As most of you are aware, yesterday was Thanksgiving. But only in America. Which is exactly why I had to talk to my family on the phone while they celebrated, and I rode a ferry from Naples to Ischia.
As I spoke with various family members, I reminded them that if I were there, we would be drinking prosecco with our stolen, pre-meal bites of fried turkey. I would have been in the kitchen for a week with mom planning, grocery shopping, and messing up the place. If I were there, I would have joined my dad and uncle briefly in the backyard while they hovered over gallons of boiling peanut oil, excited as 10 year-old boys. If I were there, I would have been hugging my niece and nephew and touching my sister's pregnant belly. I would have eaten like a pig, then retired to an available horizontal space to watch a movie with everybody.
My aunt reminded me that if I were there, I would be going shopping the next day with them. She reminded me that I had written an email exactly one year ago about this female ritual, and since I haven't written in a week, I'll share it with you.
November 25, 2005
I was suckered into this by the women in my family.
I have successfully avoided the the pleas with keeping the "day-after-Thanksgiving" tradition for roughly 10 years. Every year my aunt says to me, "But we always go shopping the day after Thanksgiving." It's just that we, usually does not include me. I cannot be subject to the hoards of wild-eyed women who have been to the 5-o-clock "door buster" sales at Wal-Mart and Target--they have usually stopped only to refuel with some caffeinated beverage because CHRISTMAS MUST BE BOUGHT! I always picture it like a marathon, as the shoppers whiz by laden with bags, someone is there holding out a diet coke which is quickly grabbed, slammed, empty cup falling to the ground in slow motion as the theme song from "Chariots of Fire" plays in the background.
I remember the good ol' days when this day was fun. We (Mom, aunts, sister, female cousins) would pile into the minivan at dawn and head to Houston for a fun-filled shopping day. There were people, but it was more like a Saturday at the mall than a crowded hurricane shelter. I would start complaining of mortal hunger around 10:30 and we would go to some restaurant around noon (not surprisingly, my favorite part). My mom would grow weary of my constant badgering. I wanted everything, like a good nine-year-old should, and she refused. Bless her heart. Yes, these were the days before this Friday after Thanksgiving had the name "Black Friday." After 9 solid hours of shopping, I would get bored, tired, hungry again, and would be ready to go home.
Now it's different. It has turned into a frenzy of epic proportions. One must arrive at 5 in the morning to get the sales. People are camped out in line at the mall entrance waiting to be first. Mothers, daughters, and aunts all starting new traditions.
Not me, no sir-ee.
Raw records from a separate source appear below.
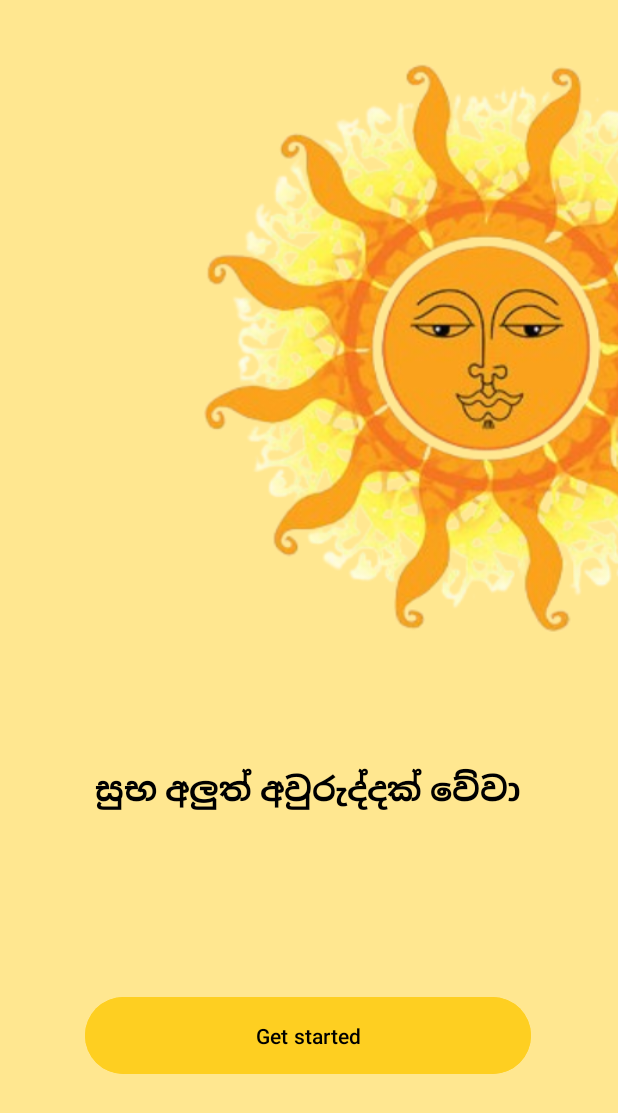
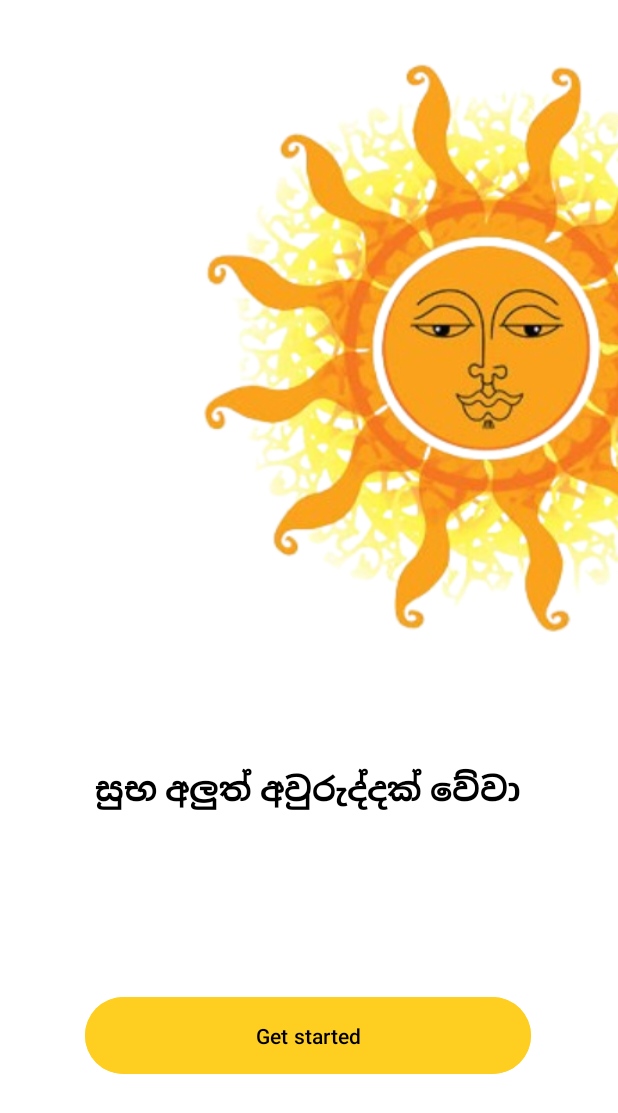
Before and after one commit to isukanimalasuriya/AwuruduApp, an Android app: the screen it shows after launch (OnBoardScreen), on a phone screen of 412 x 824 dp. Shown: the top 1113 px of the screen. Run offline under Robolectric (Android 15) with nearby library versions, the phone set to English and light mode, and no system bars.

Commit message:
Color changed

```diff
--- a/app/src/main/res/layout/activity_on_board_screen.xml
+++ b/app/src/main/res/layout/activity_on_board_screen.xml
@@ -5,7 +5,7 @@
     android:id="@+id/main"
     android:layout_width="match_parent"
     android:layout_height="match_parent"
-    android:background="@color/primary2"
+    android:background="@color/white"
     tools:context=".OnBoardScreen">
 
     <ImageView
```
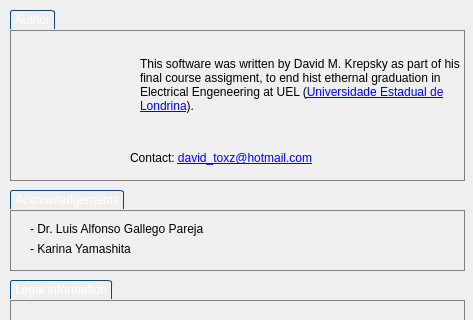
Before: the Qt Designer form src/window/about.ui in raulhuatuco/QuickFlow, drawn with Qt 5; both pictures show x 0 to 473 and y 0 to 320 of the 473 by 474 pixel window.
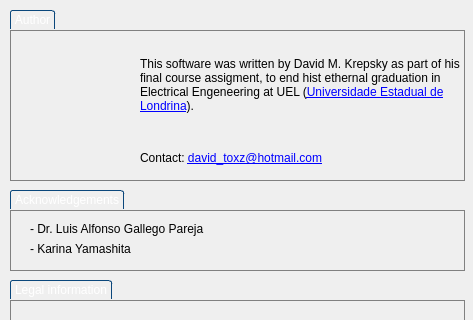
After: the same form once the commit is applied. Icons and pictures are not drawn.

```diff
--- a/src/window/about.ui
+++ b/src/window/about.ui
@@ -76,7 +76,7 @@
    <widget class="QLabel" name="label_8">
     <property name="geometry">
      <rect>
-      <x>120</x>
+      <x>130</x>
       <y>140</y>
       <width>241</width>
       <height>17</height>
```
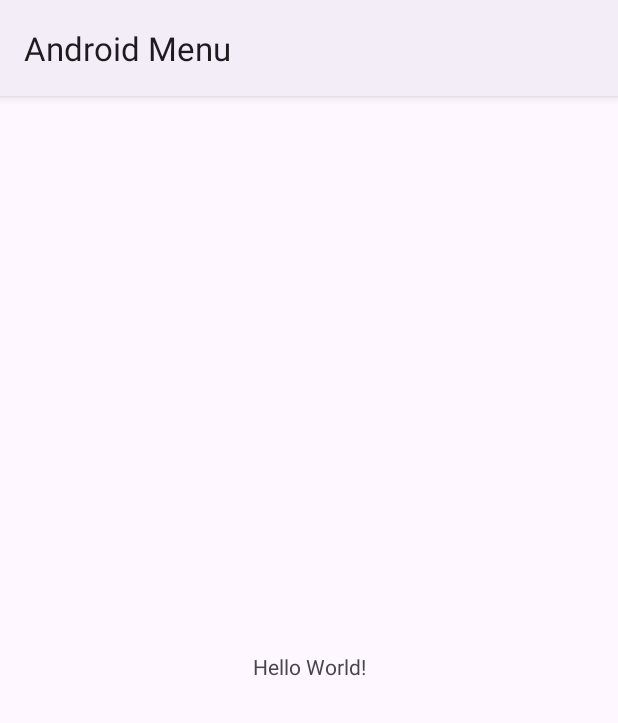
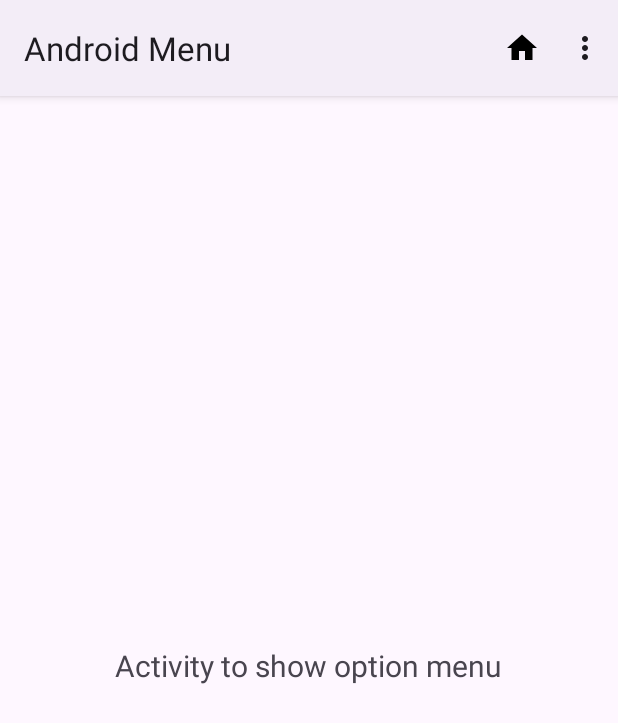
Before and after one commit to agrwl-prankit/AndroidMenu, an Android app: the screen it shows after launch (MainActivity), on a phone screen of 412 x 824 dp. Shown: the top 723 px of the screen. Run offline under Robolectric (Android 15) with nearby library versions, the phone set to English and light mode, and no system bars.

Commit message:
added option menu in MainActivity.java

```diff
--- a/app/src/main/java/com/prankit/androidmenu/MainActivity.java
+++ b/app/src/main/java/com/prankit/androidmenu/MainActivity.java
@@ -1,8 +1,12 @@
 package com.prankit.androidmenu;
 
+import androidx.annotation.NonNull;
 import androidx.appcompat.app.AppCompatActivity;
 
 import android.os.Bundle;
+import android.view.Menu;
+import android.view.MenuItem;
+import android.widget.Toast;
 
 public class MainActivity extends AppCompatActivity {
 
@@ -11,4 +15,20 @@ public class MainActivity extends AppCompatActivity {
         super.onCreate(savedInstanceState);
         setContentView(R.layout.activity_main);
     }
+
+    // add option menu to this page
+    @Override
+    public boolean onCreateOptionsMenu(Menu menu) {
+        getMenuInflater().inflate(R.menu.main_menu, menu);
+        return true;
+    }
+
+    // add action on clicking menu items
+    @Override
+    public boolean onOptionsItemSelected(@NonNull MenuItem item) {
+        if (item.getItemId()==R.id.home) Toast.makeText(this, "You are already on Home page", Toast.LENGTH_SHORT).show();
+        if (item.getItemId()==R.id.toast) Toast.makeText(this, "You have clicked Toast option", Toast.LENGTH_SHORT).show();
+        if (item.getItemId()==R.id.logout) Toast.makeText(this, "Currently there is no authentication functionality", Toast.LENGTH_SHORT).show();
+        return true;
+    }
 }
--- a/app/src/main/res/layout/activity_main.xml
+++ b/app/src/main/res/layout/activity_main.xml
@@ -1,5 +1,6 @@
 <?xml version="1.0" encoding="utf-8"?>
-<androidx.constraintlayout.widget.ConstraintLayout xmlns:android="http://schemas.android.com/apk/res/android"
+<RelativeLayout
+    xmlns:android="http://schemas.android.com/apk/res/android"
     xmlns:app="http://schemas.android.com/apk/res-auto"
     xmlns:tools="http://schemas.android.com/tools"
     android:layout_width="match_parent"
@@ -9,10 +10,8 @@
     <TextView
         android:layout_width="wrap_content"
         android:layout_height="wrap_content"
-        android:text="Hello World!"
-        app:layout_constraintBottom_toBottomOf="parent"
-        app:layout_constraintEnd_toEndOf="parent"
-        app:layout_constraintStart_toStartOf="parent"
-        app:layout_constraintTop_toTopOf="parent" />
+        android:text="Activity to show option menu"
+        android:layout_centerInParent="true"
+        android:textSize="20sp"/>
 
-</androidx.constraintlayout.widget.ConstraintLayout>
+</RelativeLayout>
```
Maybe just this one time. I have succumbed to the voices speaking to my ego and need to be loved, "Please come Tracie. We want you to be there! Our day is brighter whenever you are near!" Well, I made up that last one, but it'll get me through the day. Besides, I love my womenfolk. I miss them when I'm across the world. Anyway, what's wrong with a little sacrifice, right? I don't even go to the mall on any old Saturday because it's too crowded, but I will today. Hopefully, we will all survive, heavy with bags, diet coke on our faces, and happy to be together.
That was last year, and I was in Texas all of November and December. I won't be so fortunate this year, but if I were, I would be right there with them, enjoying every moment.